Go deeper

The hard seltzer wars are heating up

Illustration: Aïda Amer/Axios

Competition in the hard seltzer market is heating up in the closing weeks of summer, as big companies like Constellation Brands, AB InBev and Molson Coors have entered the market and Coca-Cola is poised to join the fray in 2021.

Why it matters: The coronavirus pandemic has increased alcohol sales overall and hard seltzers are exploding in popularity and look to have staying power, boasting record high sales in recent weeks.

Why you should be skeptical of Russia's coronavirus vaccine claims

Photo: Alexey Druzhini/Sputnik/AFP via Getty Images

Russian President Vladimir Putin announced Tuesday that his country has registered a coronavirus vaccine and said that one of his daughters has already been inoculated, AP reports.

Why it matters: Scientists around the world are skeptical about Russia's claims.
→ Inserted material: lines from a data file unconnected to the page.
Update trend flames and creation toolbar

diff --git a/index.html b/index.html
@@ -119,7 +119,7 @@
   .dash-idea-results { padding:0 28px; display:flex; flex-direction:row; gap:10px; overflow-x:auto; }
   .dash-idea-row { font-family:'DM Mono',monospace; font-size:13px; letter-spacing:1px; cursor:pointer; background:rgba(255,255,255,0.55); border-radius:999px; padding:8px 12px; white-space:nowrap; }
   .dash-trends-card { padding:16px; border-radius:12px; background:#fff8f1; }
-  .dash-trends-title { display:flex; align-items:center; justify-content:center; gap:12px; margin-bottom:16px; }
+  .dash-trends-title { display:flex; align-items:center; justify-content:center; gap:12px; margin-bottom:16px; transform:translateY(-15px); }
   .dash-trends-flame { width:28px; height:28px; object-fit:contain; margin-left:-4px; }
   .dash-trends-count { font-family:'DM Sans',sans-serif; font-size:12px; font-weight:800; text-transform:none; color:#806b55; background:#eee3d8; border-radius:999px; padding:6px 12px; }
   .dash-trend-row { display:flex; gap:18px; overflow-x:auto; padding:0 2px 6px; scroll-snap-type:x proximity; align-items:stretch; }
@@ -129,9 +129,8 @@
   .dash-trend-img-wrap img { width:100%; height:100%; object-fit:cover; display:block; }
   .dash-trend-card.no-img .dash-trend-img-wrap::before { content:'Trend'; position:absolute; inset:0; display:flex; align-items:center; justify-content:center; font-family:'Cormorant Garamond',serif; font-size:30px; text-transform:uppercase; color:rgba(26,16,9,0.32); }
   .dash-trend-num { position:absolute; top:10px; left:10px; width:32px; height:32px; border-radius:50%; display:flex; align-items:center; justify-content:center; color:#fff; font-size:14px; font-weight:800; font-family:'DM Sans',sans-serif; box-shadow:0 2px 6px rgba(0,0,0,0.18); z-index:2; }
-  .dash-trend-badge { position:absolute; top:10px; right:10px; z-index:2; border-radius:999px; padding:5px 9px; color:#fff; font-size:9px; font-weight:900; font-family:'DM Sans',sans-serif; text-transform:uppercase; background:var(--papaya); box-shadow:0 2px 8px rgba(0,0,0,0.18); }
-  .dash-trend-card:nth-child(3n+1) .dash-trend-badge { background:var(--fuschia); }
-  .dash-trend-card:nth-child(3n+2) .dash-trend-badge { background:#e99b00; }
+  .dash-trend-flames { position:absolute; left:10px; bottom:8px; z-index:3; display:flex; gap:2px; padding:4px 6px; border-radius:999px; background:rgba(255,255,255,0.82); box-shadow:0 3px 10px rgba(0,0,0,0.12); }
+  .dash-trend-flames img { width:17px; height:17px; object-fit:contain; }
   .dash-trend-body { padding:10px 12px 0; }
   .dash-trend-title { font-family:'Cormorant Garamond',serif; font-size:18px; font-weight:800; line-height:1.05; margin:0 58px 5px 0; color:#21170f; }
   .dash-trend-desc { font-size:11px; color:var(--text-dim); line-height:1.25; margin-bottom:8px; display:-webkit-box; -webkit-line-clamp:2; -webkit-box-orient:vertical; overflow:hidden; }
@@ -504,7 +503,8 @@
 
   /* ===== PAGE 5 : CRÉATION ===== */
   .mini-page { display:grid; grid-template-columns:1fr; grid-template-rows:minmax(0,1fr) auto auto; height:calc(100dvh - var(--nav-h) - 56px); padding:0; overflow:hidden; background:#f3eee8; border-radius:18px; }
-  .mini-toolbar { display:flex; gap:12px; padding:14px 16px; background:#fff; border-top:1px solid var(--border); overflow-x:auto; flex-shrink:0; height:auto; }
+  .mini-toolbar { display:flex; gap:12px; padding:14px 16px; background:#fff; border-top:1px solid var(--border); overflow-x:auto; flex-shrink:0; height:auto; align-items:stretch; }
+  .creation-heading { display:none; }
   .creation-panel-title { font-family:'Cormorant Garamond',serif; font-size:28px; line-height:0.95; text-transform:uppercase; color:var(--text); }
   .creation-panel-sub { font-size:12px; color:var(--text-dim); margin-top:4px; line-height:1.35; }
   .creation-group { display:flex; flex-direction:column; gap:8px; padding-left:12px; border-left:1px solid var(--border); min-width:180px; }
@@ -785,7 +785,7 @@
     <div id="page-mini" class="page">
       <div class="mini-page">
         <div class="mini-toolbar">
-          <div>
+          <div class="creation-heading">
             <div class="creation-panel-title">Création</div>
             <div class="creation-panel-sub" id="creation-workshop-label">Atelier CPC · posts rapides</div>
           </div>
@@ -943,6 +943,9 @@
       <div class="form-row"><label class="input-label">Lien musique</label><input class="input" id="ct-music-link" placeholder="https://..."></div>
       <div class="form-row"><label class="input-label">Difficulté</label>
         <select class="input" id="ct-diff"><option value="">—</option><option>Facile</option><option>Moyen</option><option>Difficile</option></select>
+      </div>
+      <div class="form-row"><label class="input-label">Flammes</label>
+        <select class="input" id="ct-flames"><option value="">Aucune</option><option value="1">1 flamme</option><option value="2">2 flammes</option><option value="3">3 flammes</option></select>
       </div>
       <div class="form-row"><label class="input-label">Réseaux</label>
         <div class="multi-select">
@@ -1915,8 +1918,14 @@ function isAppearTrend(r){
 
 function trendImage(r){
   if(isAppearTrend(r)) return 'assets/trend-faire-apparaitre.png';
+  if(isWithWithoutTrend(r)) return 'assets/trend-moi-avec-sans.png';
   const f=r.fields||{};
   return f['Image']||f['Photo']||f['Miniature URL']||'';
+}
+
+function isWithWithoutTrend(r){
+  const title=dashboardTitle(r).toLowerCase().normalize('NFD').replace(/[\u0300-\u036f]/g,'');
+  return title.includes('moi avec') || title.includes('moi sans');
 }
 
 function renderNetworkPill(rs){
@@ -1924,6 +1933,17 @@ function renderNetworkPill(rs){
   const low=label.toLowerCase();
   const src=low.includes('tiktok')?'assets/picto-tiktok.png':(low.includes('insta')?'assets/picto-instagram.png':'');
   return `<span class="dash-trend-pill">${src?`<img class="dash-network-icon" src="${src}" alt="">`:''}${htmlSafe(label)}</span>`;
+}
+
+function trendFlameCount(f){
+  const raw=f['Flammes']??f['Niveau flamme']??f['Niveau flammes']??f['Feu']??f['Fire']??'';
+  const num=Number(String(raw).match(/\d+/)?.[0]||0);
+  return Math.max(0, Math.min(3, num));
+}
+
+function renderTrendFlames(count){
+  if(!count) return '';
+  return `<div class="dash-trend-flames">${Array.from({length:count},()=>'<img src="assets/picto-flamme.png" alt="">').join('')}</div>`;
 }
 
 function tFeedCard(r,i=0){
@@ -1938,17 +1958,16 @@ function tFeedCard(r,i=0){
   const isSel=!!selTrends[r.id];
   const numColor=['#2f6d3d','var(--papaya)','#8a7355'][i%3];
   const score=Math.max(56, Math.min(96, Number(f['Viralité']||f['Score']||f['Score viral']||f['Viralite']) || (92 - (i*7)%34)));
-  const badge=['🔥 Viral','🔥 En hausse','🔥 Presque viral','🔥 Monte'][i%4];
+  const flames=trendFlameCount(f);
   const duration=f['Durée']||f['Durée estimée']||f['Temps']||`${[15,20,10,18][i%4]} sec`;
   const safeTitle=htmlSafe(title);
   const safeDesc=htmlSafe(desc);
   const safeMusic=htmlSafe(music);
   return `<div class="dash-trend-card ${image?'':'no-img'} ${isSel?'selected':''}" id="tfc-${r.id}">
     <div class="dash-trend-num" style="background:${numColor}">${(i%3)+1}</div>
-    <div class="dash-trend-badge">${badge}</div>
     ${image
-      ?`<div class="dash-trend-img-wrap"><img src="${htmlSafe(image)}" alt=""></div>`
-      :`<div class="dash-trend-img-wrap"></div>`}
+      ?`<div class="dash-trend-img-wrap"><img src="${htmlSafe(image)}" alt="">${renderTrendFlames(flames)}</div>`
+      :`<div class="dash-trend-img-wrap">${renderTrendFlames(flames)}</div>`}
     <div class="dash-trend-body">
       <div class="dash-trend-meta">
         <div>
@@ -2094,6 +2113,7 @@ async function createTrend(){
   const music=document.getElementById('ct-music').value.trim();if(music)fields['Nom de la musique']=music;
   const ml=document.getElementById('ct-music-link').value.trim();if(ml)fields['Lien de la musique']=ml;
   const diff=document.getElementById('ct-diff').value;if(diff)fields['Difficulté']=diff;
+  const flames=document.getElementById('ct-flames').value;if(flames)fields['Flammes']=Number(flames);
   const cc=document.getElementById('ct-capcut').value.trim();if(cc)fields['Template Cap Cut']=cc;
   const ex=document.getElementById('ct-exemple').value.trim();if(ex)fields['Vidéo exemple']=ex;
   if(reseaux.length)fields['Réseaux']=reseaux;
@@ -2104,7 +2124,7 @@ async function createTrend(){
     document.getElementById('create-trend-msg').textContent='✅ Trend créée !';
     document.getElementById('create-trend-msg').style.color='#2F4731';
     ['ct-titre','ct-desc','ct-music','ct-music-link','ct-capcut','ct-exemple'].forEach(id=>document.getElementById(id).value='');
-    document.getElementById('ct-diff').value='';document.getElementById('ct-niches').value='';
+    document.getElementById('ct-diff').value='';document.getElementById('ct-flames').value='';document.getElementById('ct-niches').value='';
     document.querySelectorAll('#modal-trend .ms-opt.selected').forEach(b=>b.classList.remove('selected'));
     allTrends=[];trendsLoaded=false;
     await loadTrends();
There is no published scientific data to back up Putin's claims that Russia has a viable vaccine — or that it produces any sort of immunity without significant side effects.

A quandary for state unemployment agencies

Illustration: Aïda Amer/Axios

State agencies charged with paying unemployment benefits to jobless residents have their backs against the wall as they rush to parse President Trump's executive actions on coronavirus aid.

Why it matters: States are being asked to pitch in $100 per unemployed resident, but it’s a heavy lift for cash-strapped states that are still unclear about the details and may not opt-in at all. It leaves the states and jobless residents in a state of limbo.